**Task details**: Every record that follows is to be copied exactly, with the pictures omitted.

-- Records shown follows --

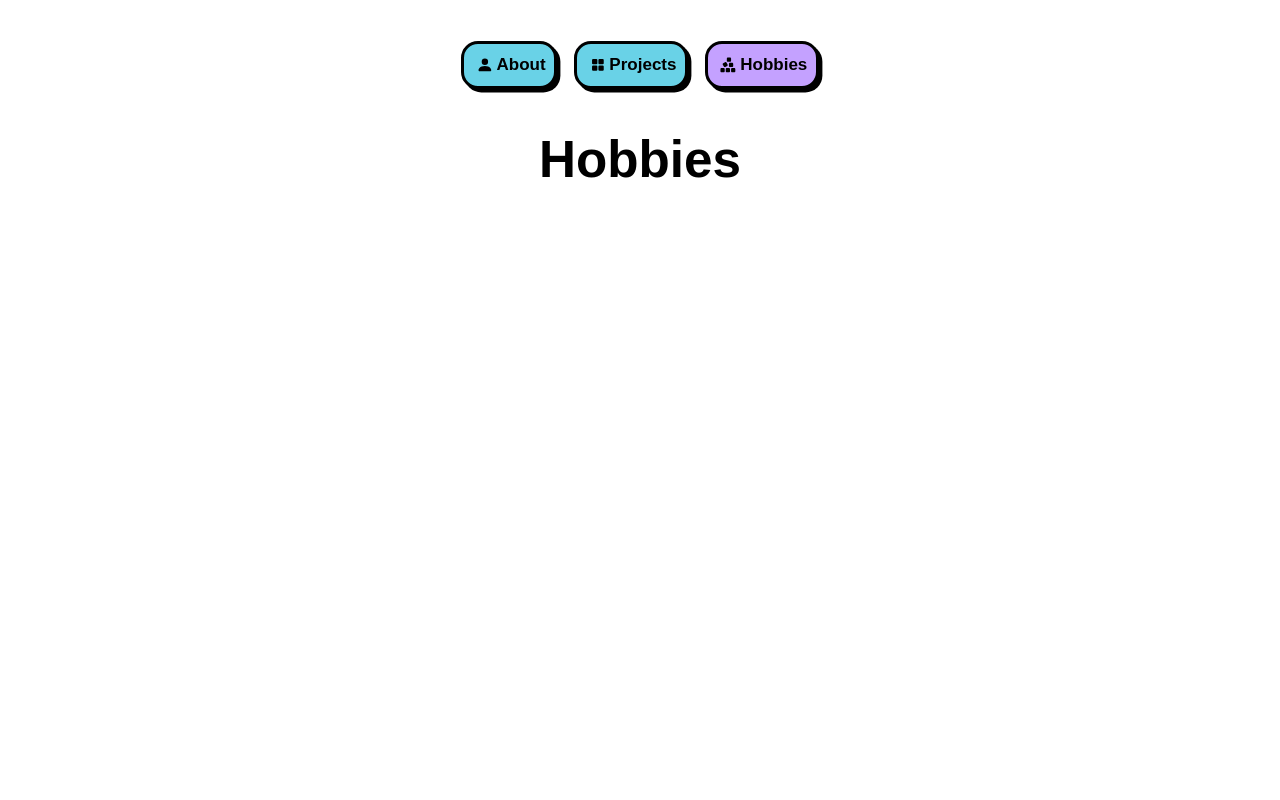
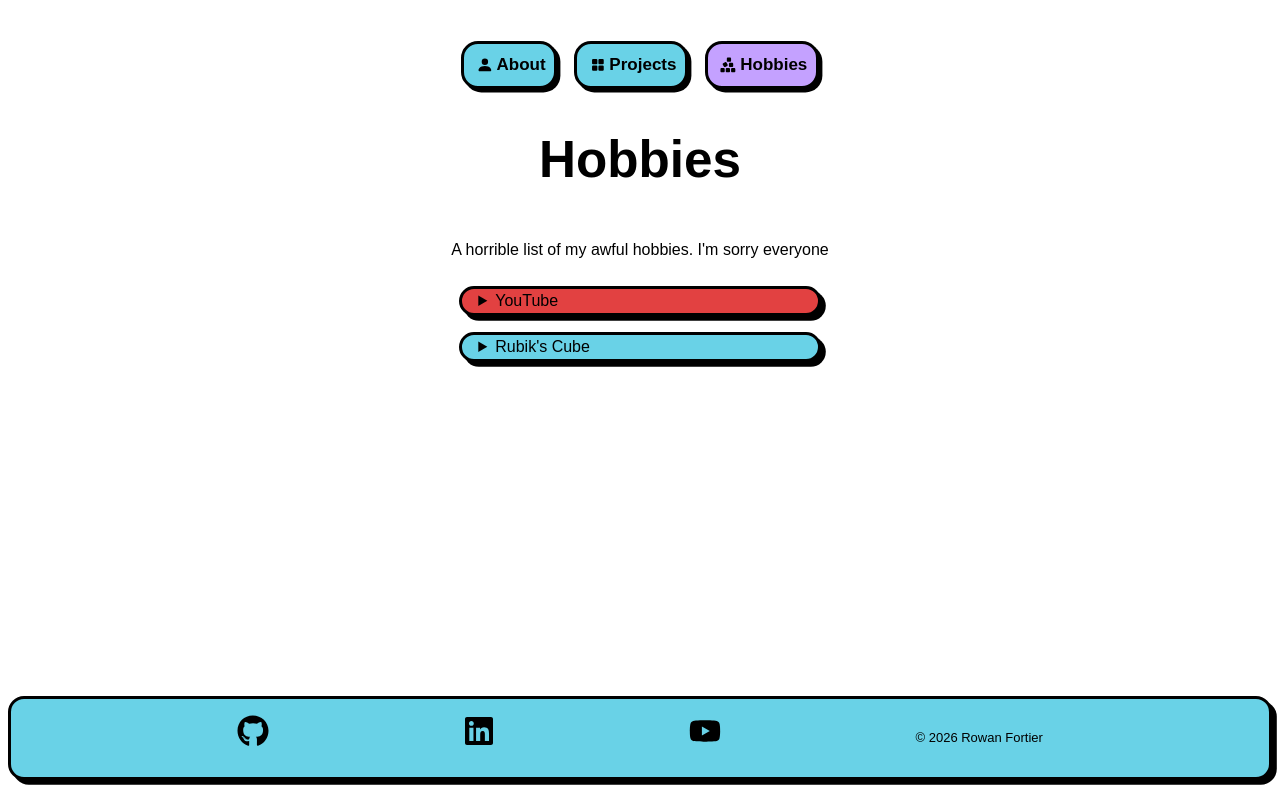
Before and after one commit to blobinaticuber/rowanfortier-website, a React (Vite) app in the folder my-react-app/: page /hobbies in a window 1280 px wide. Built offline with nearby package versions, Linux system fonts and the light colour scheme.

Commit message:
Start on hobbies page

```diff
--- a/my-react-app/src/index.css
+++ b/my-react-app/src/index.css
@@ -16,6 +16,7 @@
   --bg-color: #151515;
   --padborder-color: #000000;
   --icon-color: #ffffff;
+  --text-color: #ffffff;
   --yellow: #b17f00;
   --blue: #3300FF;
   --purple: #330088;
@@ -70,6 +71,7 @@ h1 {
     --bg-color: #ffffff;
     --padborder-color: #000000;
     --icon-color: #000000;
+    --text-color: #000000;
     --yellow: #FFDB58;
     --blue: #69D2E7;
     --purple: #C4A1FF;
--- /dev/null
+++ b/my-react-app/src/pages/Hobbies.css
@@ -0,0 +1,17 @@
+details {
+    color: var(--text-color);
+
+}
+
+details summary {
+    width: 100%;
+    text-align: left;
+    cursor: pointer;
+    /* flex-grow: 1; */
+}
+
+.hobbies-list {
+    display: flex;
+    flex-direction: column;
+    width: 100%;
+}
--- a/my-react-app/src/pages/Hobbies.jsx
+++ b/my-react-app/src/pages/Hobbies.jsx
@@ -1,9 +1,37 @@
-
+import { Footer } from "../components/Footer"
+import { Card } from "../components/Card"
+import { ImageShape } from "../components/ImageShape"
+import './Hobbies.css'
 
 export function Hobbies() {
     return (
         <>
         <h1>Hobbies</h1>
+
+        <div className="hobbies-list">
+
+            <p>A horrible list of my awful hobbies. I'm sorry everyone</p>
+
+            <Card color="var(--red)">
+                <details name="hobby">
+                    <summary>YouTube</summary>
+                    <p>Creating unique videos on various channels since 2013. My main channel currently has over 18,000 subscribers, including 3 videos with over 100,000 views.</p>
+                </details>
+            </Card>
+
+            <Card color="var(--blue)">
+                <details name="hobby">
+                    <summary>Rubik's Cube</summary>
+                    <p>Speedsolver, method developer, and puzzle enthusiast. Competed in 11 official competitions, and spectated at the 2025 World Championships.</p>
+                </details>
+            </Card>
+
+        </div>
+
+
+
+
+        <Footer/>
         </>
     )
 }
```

-- Records shown concluded --

**Solution below**:
Before and after one commit to blobinaticuber/rowanfortier-website, a React (Vite) app in the folder my-react-app/: page /hobbies in a window 1280 px wide. Built offline with nearby package versions, Linux system fonts and the light colour scheme.

Commit message:
Start on hobbies page

```diff
--- a/my-react-app/src/index.css
+++ b/my-react-app/src/index.css
@@ -16,6 +16,7 @@
   --bg-color: #151515;
   --padborder-color: #000000;
   --icon-color: #ffffff;
+  --text-color: #ffffff;
   --yellow: #b17f00;
   --blue: #3300FF;
   --purple: #330088;
@@ -70,6 +71,7 @@ h1 {
     --bg-color: #ffffff;
     --padborder-color: #000000;
     --icon-color: #000000;
+    --text-color: #000000;
     --yellow: #FFDB58;
     --blue: #69D2E7;
     --purple: #C4A1FF;
--- /dev/null
+++ b/my-react-app/src/pages/Hobbies.css
@@ -0,0 +1,17 @@
+details {
+    color: var(--text-color);
+
+}
+
+details summary {
+    width: 100%;
+    text-align: left;
+    cursor: pointer;
+    /* flex-grow: 1; */
+}
+
+.hobbies-list {
+    display: flex;
+    flex-direction: column;
+    width: 100%;
+}
--- a/my-react-app/src/pages/Hobbies.jsx
+++ b/my-react-app/src/pages/Hobbies.jsx
@@ -1,9 +1,37 @@
-
+import { Footer } from "../components/Footer"
+import { Card } from "../components/Card"
+import { ImageShape } from "../components/ImageShape"
+import './Hobbies.css'
 
 export function Hobbies() {
     return (
         <>
         <h1>Hobbies</h1>
+
+        <div className="hobbies-list">
+
+            <p>A horrible list of my awful hobbies. I'm sorry everyone</p>
+
+            <Card color="var(--red)">
+                <details name="hobby">
+                    <summary>YouTube</summary>
+                    <p>Creating unique videos on various channels since 2013. My main channel currently has over 18,000 subscribers, including 3 videos with over 100,000 views.</p>
+                </details>
+            </Card>
+
+            <Card color="var(--blue)">
+                <details name="hobby">
+                    <summary>Rubik's Cube</summary>
+                    <p>Speedsolver, method developer, and puzzle enthusiast. Competed in 11 official competitions, and spectated at the 2025 World Championships.</p>
+                </details>
+            </Card>
+
+        </div>
+
+
+
+
+        <Footer/>
         </>
     )
 }
```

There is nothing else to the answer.